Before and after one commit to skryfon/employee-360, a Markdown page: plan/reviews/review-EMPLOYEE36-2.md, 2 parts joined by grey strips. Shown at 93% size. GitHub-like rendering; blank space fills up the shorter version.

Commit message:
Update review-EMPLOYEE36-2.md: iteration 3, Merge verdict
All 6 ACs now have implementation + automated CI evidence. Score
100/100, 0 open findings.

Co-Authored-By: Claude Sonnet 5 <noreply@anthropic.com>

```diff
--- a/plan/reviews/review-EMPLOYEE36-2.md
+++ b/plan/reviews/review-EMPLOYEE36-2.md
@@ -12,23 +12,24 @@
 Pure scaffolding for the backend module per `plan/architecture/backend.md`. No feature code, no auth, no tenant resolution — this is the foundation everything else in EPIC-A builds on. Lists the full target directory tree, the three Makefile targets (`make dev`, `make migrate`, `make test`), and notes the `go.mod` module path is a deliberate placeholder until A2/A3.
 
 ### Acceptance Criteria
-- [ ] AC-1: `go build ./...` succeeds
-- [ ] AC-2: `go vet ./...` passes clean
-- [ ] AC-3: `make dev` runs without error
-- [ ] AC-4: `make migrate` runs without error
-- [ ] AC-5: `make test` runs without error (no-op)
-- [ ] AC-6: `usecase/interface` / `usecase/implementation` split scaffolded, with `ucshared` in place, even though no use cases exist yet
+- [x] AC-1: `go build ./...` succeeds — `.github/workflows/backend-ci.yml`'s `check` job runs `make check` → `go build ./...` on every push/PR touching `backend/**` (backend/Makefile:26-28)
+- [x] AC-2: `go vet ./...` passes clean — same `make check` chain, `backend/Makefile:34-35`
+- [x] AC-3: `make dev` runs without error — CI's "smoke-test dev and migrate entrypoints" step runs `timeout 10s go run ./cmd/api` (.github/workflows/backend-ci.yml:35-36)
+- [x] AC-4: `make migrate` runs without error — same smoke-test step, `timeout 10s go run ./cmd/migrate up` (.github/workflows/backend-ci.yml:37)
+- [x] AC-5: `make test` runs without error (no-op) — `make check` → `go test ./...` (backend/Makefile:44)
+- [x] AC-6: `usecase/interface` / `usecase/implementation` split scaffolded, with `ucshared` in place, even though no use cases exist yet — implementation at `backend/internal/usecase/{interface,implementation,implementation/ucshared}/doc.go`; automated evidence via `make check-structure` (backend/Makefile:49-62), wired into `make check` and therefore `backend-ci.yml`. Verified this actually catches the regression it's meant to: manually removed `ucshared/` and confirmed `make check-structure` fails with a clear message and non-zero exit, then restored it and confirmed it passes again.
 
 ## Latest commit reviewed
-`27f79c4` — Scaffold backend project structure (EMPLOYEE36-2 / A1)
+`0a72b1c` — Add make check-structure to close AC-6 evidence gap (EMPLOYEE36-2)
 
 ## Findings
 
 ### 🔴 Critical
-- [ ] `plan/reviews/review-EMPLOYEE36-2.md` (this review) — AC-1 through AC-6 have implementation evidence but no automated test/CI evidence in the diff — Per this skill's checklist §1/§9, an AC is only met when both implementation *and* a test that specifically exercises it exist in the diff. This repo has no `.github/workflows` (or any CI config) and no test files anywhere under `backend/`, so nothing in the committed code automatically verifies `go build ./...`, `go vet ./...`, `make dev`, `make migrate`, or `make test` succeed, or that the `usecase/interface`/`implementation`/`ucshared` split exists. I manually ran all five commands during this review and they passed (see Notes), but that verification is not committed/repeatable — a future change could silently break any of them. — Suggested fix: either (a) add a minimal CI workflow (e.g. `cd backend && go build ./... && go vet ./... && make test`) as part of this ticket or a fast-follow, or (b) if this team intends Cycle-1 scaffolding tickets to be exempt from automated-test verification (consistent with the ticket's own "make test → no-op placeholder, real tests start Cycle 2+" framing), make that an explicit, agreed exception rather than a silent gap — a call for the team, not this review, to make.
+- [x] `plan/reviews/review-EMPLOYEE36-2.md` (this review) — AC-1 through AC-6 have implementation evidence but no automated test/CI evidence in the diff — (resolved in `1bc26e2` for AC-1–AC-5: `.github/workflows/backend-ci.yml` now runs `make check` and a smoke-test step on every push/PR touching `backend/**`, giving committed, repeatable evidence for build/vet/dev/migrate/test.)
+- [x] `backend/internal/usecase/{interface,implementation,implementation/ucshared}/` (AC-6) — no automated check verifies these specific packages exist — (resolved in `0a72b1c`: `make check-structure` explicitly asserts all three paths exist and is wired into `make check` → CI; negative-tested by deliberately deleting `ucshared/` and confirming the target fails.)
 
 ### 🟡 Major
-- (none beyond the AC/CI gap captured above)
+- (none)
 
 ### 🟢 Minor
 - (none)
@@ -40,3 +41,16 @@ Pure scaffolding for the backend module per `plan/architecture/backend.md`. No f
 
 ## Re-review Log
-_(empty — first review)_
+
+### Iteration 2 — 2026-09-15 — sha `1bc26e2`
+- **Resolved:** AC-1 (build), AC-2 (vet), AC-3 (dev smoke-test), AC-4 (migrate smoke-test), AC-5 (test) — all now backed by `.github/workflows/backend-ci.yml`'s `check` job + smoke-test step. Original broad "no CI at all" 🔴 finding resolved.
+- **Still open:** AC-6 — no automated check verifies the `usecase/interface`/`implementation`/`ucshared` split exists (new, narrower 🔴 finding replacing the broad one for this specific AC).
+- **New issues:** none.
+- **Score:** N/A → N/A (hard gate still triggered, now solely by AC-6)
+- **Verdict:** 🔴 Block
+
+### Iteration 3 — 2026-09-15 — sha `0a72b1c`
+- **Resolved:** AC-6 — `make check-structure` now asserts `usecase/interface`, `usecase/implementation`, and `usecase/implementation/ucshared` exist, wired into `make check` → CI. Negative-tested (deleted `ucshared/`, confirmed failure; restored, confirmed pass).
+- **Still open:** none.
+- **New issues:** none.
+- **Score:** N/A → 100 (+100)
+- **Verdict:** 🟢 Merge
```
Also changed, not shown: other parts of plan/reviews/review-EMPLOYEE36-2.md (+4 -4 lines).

___

**Problem details**
Every entry needs to be written out again, exactly as given.

**Answer to this task**
Before and after one commit to skryfon/employee-360, a Markdown page: plan/reviews/review-EMPLOYEE36-2.md, 2 parts joined by grey strips. Shown at 93% size. GitHub-like rendering; blank space fills up the shorter version.

Commit message:
Update review-EMPLOYEE36-2.md: iteration 3, Merge verdict
All 6 ACs now have implementation + automated CI evidence. Score
100/100, 0 open findings.

Co-Authored-By: Claude Sonnet 5 <noreply@anthropic.com>

```diff
--- a/plan/reviews/review-EMPLOYEE36-2.md
+++ b/plan/reviews/review-EMPLOYEE36-2.md
@@ -12,23 +12,24 @@
 Pure scaffolding for the backend module per `plan/architecture/backend.md`. No feature code, no auth, no tenant resolution — this is the foundation everything else in EPIC-A builds on. Lists the full target directory tree, the three Makefile targets (`make dev`, `make migrate`, `make test`), and notes the `go.mod` module path is a deliberate placeholder until A2/A3.
 
 ### Acceptance Criteria
-- [ ] AC-1: `go build ./...` succeeds
-- [ ] AC-2: `go vet ./...` passes clean
-- [ ] AC-3: `make dev` runs without error
-- [ ] AC-4: `make migrate` runs without error
-- [ ] AC-5: `make test` runs without error (no-op)
-- [ ] AC-6: `usecase/interface` / `usecase/implementation` split scaffolded, with `ucshared` in place, even though no use cases exist yet
+- [x] AC-1: `go build ./...` succeeds — `.github/workflows/backend-ci.yml`'s `check` job runs `make check` → `go build ./...` on every push/PR touching `backend/**` (backend/Makefile:26-28)
+- [x] AC-2: `go vet ./...` passes clean — same `make check` chain, `backend/Makefile:34-35`
+- [x] AC-3: `make dev` runs without error — CI's "smoke-test dev and migrate entrypoints" step runs `timeout 10s go run ./cmd/api` (.github/workflows/backend-ci.yml:35-36)
+- [x] AC-4: `make migrate` runs without error — same smoke-test step, `timeout 10s go run ./cmd/migrate up` (.github/workflows/backend-ci.yml:37)
+- [x] AC-5: `make test` runs without error (no-op) — `make check` → `go test ./...` (backend/Makefile:44)
+- [x] AC-6: `usecase/interface` / `usecase/implementation` split scaffolded, with `ucshared` in place, even though no use cases exist yet — implementation at `backend/internal/usecase/{interface,implementation,implementation/ucshared}/doc.go`; automated evidence via `make check-structure` (backend/Makefile:49-62), wired into `make check` and therefore `backend-ci.yml`. Verified this actually catches the regression it's meant to: manually removed `ucshared/` and confirmed `make check-structure` fails with a clear message and non-zero exit, then restored it and confirmed it passes again.
 
 ## Latest commit reviewed
-`27f79c4` — Scaffold backend project structure (EMPLOYEE36-2 / A1)
+`0a72b1c` — Add make check-structure to close AC-6 evidence gap (EMPLOYEE36-2)
 
 ## Findings
 
 ### 🔴 Critical
-- [ ] `plan/reviews/review-EMPLOYEE36-2.md` (this review) — AC-1 through AC-6 have implementation evidence but no automated test/CI evidence in the diff — Per this skill's checklist §1/§9, an AC is only met when both implementation *and* a test that specifically exercises it exist in the diff. This repo has no `.github/workflows` (or any CI config) and no test files anywhere under `backend/`, so nothing in the committed code automatically verifies `go build ./...`, `go vet ./...`, `make dev`, `make migrate`, or `make test` succeed, or that the `usecase/interface`/`implementation`/`ucshared` split exists. I manually ran all five commands during this review and they passed (see Notes), but that verification is not committed/repeatable — a future change could silently break any of them. — Suggested fix: either (a) add a minimal CI workflow (e.g. `cd backend && go build ./... && go vet ./... && make test`) as part of this ticket or a fast-follow, or (b) if this team intends Cycle-1 scaffolding tickets to be exempt from automated-test verification (consistent with the ticket's own "make test → no-op placeholder, real tests start Cycle 2+" framing), make that an explicit, agreed exception rather than a silent gap — a call for the team, not this review, to make.
+- [x] `plan/reviews/review-EMPLOYEE36-2.md` (this review) — AC-1 through AC-6 have implementation evidence but no automated test/CI evidence in the diff — (resolved in `1bc26e2` for AC-1–AC-5: `.github/workflows/backend-ci.yml` now runs `make check` and a smoke-test step on every push/PR touching `backend/**`, giving committed, repeatable evidence for build/vet/dev/migrate/test.)
+- [x] `backend/internal/usecase/{interface,implementation,implementation/ucshared}/` (AC-6) — no automated check verifies these specific packages exist — (resolved in `0a72b1c`: `make check-structure` explicitly asserts all three paths exist and is wired into `make check` → CI; negative-tested by deliberately deleting `ucshared/` and confirming the target fails.)
 
 ### 🟡 Major
-- (none beyond the AC/CI gap captured above)
+- (none)
 
 ### 🟢 Minor
 - (none)
@@ -40,3 +41,16 @@ Pure scaffolding for the backend module per `plan/architecture/backend.md`. No f
 
 ## Re-review Log
-_(empty — first review)_
+
+### Iteration 2 — 2026-09-15 — sha `1bc26e2`
+- **Resolved:** AC-1 (build), AC-2 (vet), AC-3 (dev smoke-test), AC-4 (migrate smoke-test), AC-5 (test) — all now backed by `.github/workflows/backend-ci.yml`'s `check` job + smoke-test step. Original broad "no CI at all" 🔴 finding resolved.
+- **Still open:** AC-6 — no automated check verifies the `usecase/interface`/`implementation`/`ucshared` split exists (new, narrower 🔴 finding replacing the broad one for this specific AC).
+- **New issues:** none.
+- **Score:** N/A → N/A (hard gate still triggered, now solely by AC-6)
+- **Verdict:** 🔴 Block
+
+### Iteration 3 — 2026-09-15 — sha `0a72b1c`
+- **Resolved:** AC-6 — `make check-structure` now asserts `usecase/interface`, `usecase/implementation`, and `usecase/implementation/ucshared` exist, wired into `make check` → CI. Negative-tested (deleted `ucshared/`, confirmed failure; restored, confirmed pass).
+- **Still open:** none.
+- **New issues:** none.
+- **Score:** N/A → 100 (+100)
+- **Verdict:** 🟢 Merge
```
Also changed, not shown: other parts of plan/reviews/review-EMPLOYEE36-2.md (+4 -4 lines).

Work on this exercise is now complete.